• _What you need to do_: Copy out all the lines in the records that include the word "simplify".
-------
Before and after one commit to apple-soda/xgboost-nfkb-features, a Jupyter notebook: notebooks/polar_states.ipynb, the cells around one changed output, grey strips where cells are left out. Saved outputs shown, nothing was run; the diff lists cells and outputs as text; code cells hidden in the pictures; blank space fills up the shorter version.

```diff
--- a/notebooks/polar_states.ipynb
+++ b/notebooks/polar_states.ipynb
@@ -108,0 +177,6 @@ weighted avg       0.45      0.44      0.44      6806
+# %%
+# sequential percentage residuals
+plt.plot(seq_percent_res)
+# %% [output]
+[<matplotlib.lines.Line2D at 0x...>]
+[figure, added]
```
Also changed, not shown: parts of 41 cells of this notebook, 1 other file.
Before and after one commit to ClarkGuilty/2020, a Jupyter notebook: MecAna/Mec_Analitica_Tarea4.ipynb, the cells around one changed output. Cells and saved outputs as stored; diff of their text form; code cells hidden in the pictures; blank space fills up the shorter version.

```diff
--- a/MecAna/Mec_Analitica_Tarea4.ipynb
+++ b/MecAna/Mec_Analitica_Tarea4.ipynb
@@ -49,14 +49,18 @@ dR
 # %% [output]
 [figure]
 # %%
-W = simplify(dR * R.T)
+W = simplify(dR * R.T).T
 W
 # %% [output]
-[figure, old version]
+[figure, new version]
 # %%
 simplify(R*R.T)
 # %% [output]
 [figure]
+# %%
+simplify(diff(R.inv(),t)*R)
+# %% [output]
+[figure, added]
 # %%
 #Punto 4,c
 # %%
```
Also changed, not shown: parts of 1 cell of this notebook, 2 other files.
-------
• _Completed task_:
-W = simplify(dR * R.T)
+W = simplify(dR * R.T).T
 simplify(R*R.T)
+simplify(diff(R.inv(),t)*R)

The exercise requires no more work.